Lost souls struggle to establish human connection in these short stories from Casimir (Many Happy Returns, 2017).
Casimir’s protagonists are adrift, many of them surviving on the edges of society, grieving. The book’s finale, its only sci-fi entry, epitomizes Casimir’s thematic interests: a nurse addicted to a futuristic memory-aiding device that keeps her sleepwalking through the night crosses paths with a lonely man hired to sabotage her clinic. Several stories prominently feature imagery of dollar bills passed to and from limos: Characters understand that money, class, and race profoundly shape their lives. The collection’s best two stories, “I Love You, Joe” and “Phantom Power,” both star characters navigating a strange new land. In one, whip-smart teenager Joe butts heads with teachers at his new school, where he’s the only black kid in his AP classes. Joe and his mother mourn the loss of his father and their old life back in Detroit. He eventually decides that getting into a prestigious college will fix things but starts to have doubts after realizing how clueless the adults in his life really are. In the other, a mob wife flees her husband and forges a new identity but never forgets that all things are temporary. Too often, these tales spend more time ruminating on the nature of relationships than developing the flesh and bones of those involved in them. In “Marvin’s Dilemma,” a man longs for his lost lover by remembering his mysterious scent, yet the lover himself remains an abstract figure. It’s no coincidence that “I Love You, Joe,” the collection’s standout, is also its only first-person piece. A far less self-consciously “writerly” style means that Joe’s relationships, challenges, and intelligence shine. Contrast Joe’s observation that his new home contains “Appliances that were solid and working and rusted out but only at the bottom, so you had to kneel and use a flashlight to tell,” with the line from title story “Children of the Night”: “Hard and distant, the full moon floats like glass in the pines, making tight circles of the black needles in the trees.”

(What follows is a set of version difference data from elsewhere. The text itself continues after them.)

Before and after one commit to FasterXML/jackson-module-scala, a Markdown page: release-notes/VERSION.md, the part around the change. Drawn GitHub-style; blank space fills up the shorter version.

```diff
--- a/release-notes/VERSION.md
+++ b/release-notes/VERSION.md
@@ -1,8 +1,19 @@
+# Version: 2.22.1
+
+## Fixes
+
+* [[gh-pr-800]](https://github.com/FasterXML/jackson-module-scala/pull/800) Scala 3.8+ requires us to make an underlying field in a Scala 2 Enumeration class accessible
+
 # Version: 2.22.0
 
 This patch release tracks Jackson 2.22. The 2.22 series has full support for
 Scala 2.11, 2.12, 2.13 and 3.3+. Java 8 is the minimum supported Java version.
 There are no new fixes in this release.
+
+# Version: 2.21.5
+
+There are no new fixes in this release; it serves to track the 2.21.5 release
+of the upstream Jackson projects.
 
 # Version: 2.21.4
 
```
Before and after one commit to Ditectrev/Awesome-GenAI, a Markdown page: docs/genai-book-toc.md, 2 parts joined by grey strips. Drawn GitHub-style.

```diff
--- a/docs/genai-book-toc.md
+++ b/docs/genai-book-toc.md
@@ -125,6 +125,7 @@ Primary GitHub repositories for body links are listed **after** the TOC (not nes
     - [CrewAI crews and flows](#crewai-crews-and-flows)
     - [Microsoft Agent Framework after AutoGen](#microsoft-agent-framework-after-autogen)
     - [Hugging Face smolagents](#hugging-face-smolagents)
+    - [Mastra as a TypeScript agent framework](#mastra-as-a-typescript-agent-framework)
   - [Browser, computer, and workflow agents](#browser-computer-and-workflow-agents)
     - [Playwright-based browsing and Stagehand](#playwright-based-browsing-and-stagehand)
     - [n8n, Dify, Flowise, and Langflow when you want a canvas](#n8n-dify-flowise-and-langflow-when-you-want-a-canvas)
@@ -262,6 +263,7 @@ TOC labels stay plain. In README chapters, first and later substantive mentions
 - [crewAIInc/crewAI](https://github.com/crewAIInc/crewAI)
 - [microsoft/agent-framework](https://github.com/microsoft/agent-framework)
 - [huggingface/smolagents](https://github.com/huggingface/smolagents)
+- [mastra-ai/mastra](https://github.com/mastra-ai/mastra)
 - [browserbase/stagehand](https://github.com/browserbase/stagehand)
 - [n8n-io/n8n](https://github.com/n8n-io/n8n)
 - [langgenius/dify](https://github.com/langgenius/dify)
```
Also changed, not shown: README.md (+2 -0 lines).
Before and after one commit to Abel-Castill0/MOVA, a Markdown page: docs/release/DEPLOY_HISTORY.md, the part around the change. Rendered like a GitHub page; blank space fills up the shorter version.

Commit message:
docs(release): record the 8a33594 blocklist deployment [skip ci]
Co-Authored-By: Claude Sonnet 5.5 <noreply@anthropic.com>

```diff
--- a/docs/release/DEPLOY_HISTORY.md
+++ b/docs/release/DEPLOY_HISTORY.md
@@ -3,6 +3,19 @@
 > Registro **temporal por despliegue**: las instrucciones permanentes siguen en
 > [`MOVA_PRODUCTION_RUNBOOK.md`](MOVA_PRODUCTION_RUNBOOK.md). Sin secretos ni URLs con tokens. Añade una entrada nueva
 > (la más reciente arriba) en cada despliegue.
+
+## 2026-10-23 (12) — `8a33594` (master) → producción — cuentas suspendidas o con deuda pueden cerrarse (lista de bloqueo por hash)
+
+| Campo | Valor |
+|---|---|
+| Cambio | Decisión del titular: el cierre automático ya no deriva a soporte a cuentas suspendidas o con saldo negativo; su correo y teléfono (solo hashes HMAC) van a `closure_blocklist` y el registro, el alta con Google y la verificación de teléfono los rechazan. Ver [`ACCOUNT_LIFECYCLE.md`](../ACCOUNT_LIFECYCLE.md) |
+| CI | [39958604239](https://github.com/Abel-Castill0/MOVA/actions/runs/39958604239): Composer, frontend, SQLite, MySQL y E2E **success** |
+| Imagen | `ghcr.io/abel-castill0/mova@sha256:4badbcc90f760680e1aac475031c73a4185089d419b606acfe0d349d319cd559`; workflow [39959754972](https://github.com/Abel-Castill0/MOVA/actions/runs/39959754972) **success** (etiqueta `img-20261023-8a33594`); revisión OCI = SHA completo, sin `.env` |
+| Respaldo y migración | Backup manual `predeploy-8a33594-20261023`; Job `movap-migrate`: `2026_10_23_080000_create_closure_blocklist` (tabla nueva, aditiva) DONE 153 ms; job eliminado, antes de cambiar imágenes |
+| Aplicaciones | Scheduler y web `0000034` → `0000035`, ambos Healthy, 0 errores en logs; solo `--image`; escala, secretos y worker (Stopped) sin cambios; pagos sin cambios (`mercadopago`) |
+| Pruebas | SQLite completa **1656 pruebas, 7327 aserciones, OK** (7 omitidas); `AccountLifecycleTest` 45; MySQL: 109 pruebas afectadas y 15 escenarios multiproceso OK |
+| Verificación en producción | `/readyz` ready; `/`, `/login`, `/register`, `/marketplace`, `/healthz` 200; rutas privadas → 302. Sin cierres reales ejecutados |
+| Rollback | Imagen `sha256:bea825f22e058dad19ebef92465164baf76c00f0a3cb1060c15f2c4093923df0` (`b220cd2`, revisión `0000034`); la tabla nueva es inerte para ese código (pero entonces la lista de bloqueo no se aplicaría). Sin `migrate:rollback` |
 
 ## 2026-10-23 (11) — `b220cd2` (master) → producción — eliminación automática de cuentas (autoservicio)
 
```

An ambitious collection whose relatable characters are too often obscured by a remote style.